Some policies also exclude coverage for risky activities or sports. But if your itinerary includes activities such as hot air ballooning, skydiving, scuba diving, whitewater rafting, or zip lining, you can find travel insurance policies that offer coverage for high-risk activities via an adventure sports add-on/rider.
The trip cancellation portion of travel insurance varies depending on whether you buy a policy that allows you to cancel for any reason (including just changing your mind about the trip), or only for involuntary reasons that may be specifically enumerated by the policy – such as jury duty, the death of a family member, or an illness that prevents travel and is certified by a doctor.
How can I get travel insurance?

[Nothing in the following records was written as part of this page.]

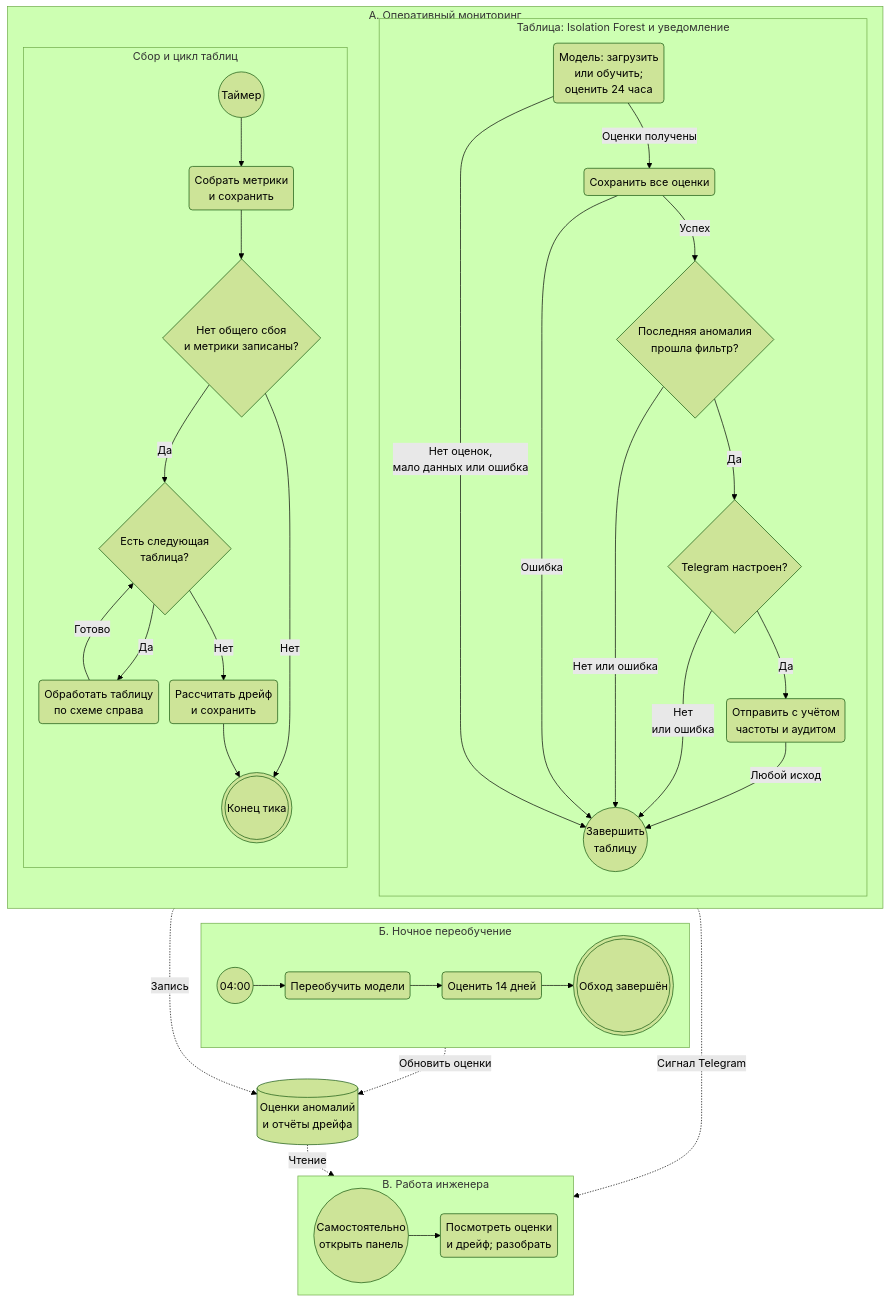
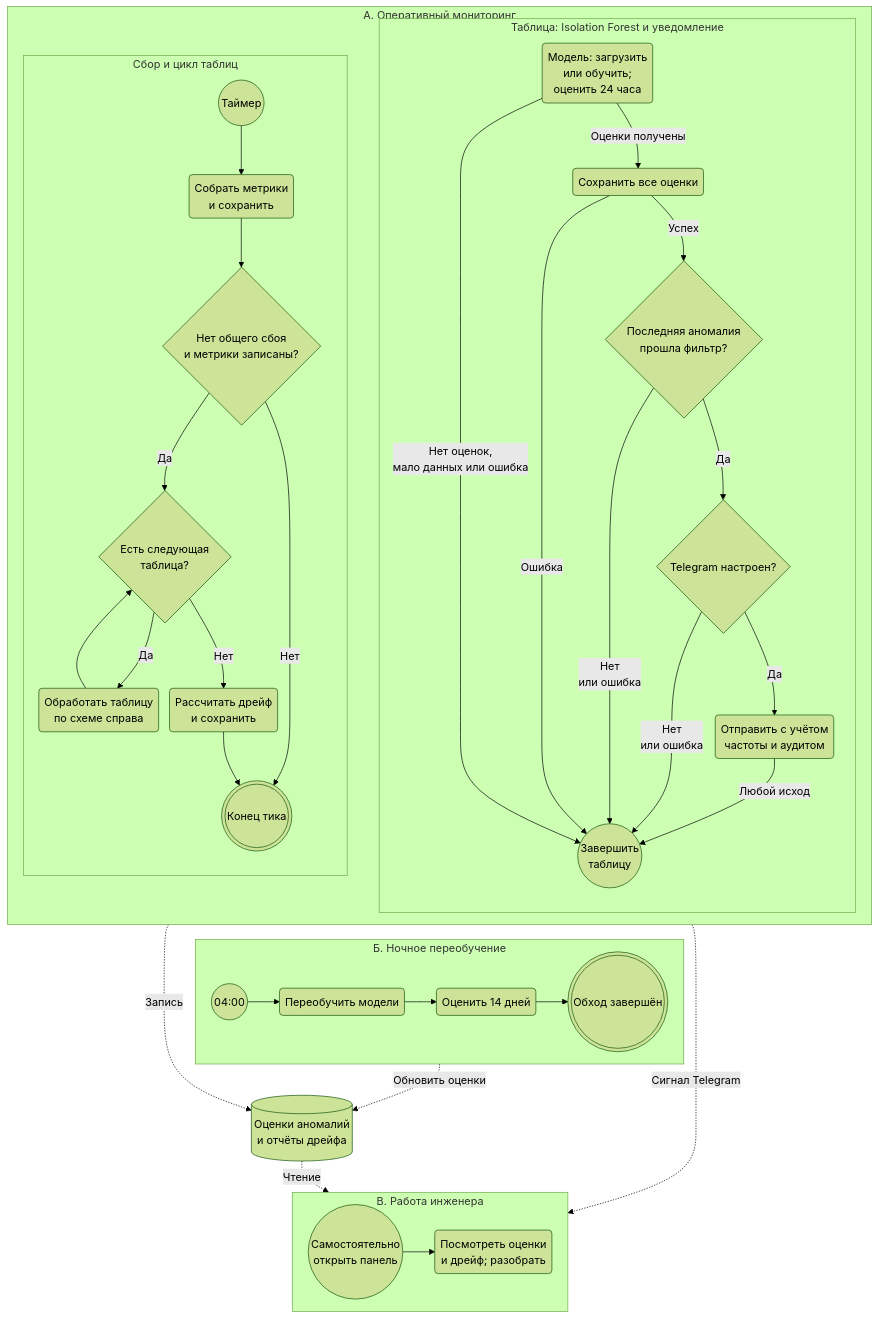
The diagram in docs/Model_BPMN.md (ksdergach/db-monitoring-production-standards), drawn with Mermaid (forest theme) before and after one commit. The commit also changed other lines of this file, not shown here.

Commit message:
docs: развести подписи цикла таблиц в Mermaid

````diff
--- a/docs/Model_BPMN.md
+++ b/docs/Model_BPMN.md
@@ -20,41 +20,41 @@
 ```mermaid
 %%{init: {'flowchart': {'nodeSpacing': 16, 'rankSpacing': 22, 'padding': 8}}}%%
 flowchart TB
     subgraph operational["А. Оперативный мониторинг"]
         direction LR
         subgraph control["Сбор и цикл таблиц"]
             direction TB
             tick(("Таймер")) --> collect("Собрать метрики<br/>и сохранить") --> ready{"Нет общего сбоя<br/>и метрики записаны?"}
             ready -->|Нет| stop((("Конец тика")))
             ready -->|Да| more{"Есть следующая<br/>таблица?"}
-            more -->|Да| process("Обработать таблицу<br/>по схеме справа") -->|Готово| more
+            more -->|Да| process("Обработать таблицу<br/>по схеме справа") --> more
             more -->|Нет| drift("Рассчитать дрейф<br/>и сохранить") --> stop
         end
         subgraph detail["Таблица: Isolation Forest и уведомление"]
             direction TB
             model("Модель: загрузить<br/>или обучить;<br/>оценить 24 часа") -->|Оценки получены| save("Сохранить все оценки")
             model -->|"Нет оценок,<br/>мало данных или ошибка"| finish(("Завершить<br/>таблицу"))
             save -->|Ошибка| finish
             save -->|Успех| gate{"Последняя аномалия<br/>прошла фильтр?"}
-            gate -->|"Нет или ошибка"| finish
+            gate -->|"Нет<br/>или ошибка"| finish
             gate -->|Да| telegram{"Telegram настроен?"}
             telegram -->|"Нет<br/>или ошибка"| finish
             telegram -->|Да| notify("Отправить с учётом<br/>частоты и аудитом") -->|Любой исход| finish
         end
         control ~~~ detail
     end
     subgraph night["Б. Ночное переобучение"]
         direction LR
         timer(("04:00")) --> retrain("Переобучить модели") --> rescore("Оценить 14 дней") --> night_end((("Обход завершён")))
     end
     results[("Оценки аномалий<br/>и отчёты дрейфа")]
     subgraph engineer["В. Работа инженера"]
         direction LR
         open(("Самостоятельно<br/>открыть панель")) --> review("Посмотреть оценки<br/>и дрейф; разобрать")
     end
     operational ~~~ night
     operational -.->|Запись| results
     night -.->|Обновить оценки| results
     results -.->|Чтение| engineer
     operational -.->|Сигнал Telegram| engineer
 ```
````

You can shop for travel insurance online, directly from an insurer that offers it. You can use the free quote tool at the top of this page to compare travel insurance policies offered by several different companies.
You can also buy coverage offered by a travel agent or airline. (Airlines often partner with an insurance company to offer this benefit.) But it’s wise to consider multiple options before selecting a policy.
To buy travel insurance, you’ll need to provide basic information about the trip and people who will be traveling. This will include the departure and return dates, your destinations, the cost of the trip, and ages of the travelers.
In general, it’s a good idea to purchase travel insurance around the same that that you book your trip. If you wait until closer to the travel date, you may not be able to obtain a waiver to cover pre-existing conditions or comprehensive trip cancellation coverage. This would mean that you would not have access to coverage for pre-existing conditions or cancel-for-any-reason trip cancellation reimbursement.
Louise Norris is an individual health insurance broker who has been writing about health insurance and health reform since 2006. She has written dozens of opinions and educational pieces about the Affordable Care Act for healthinsurance.org. Her state health exchange updates are regularly cited by media who cover health reform and by other health insurance experts.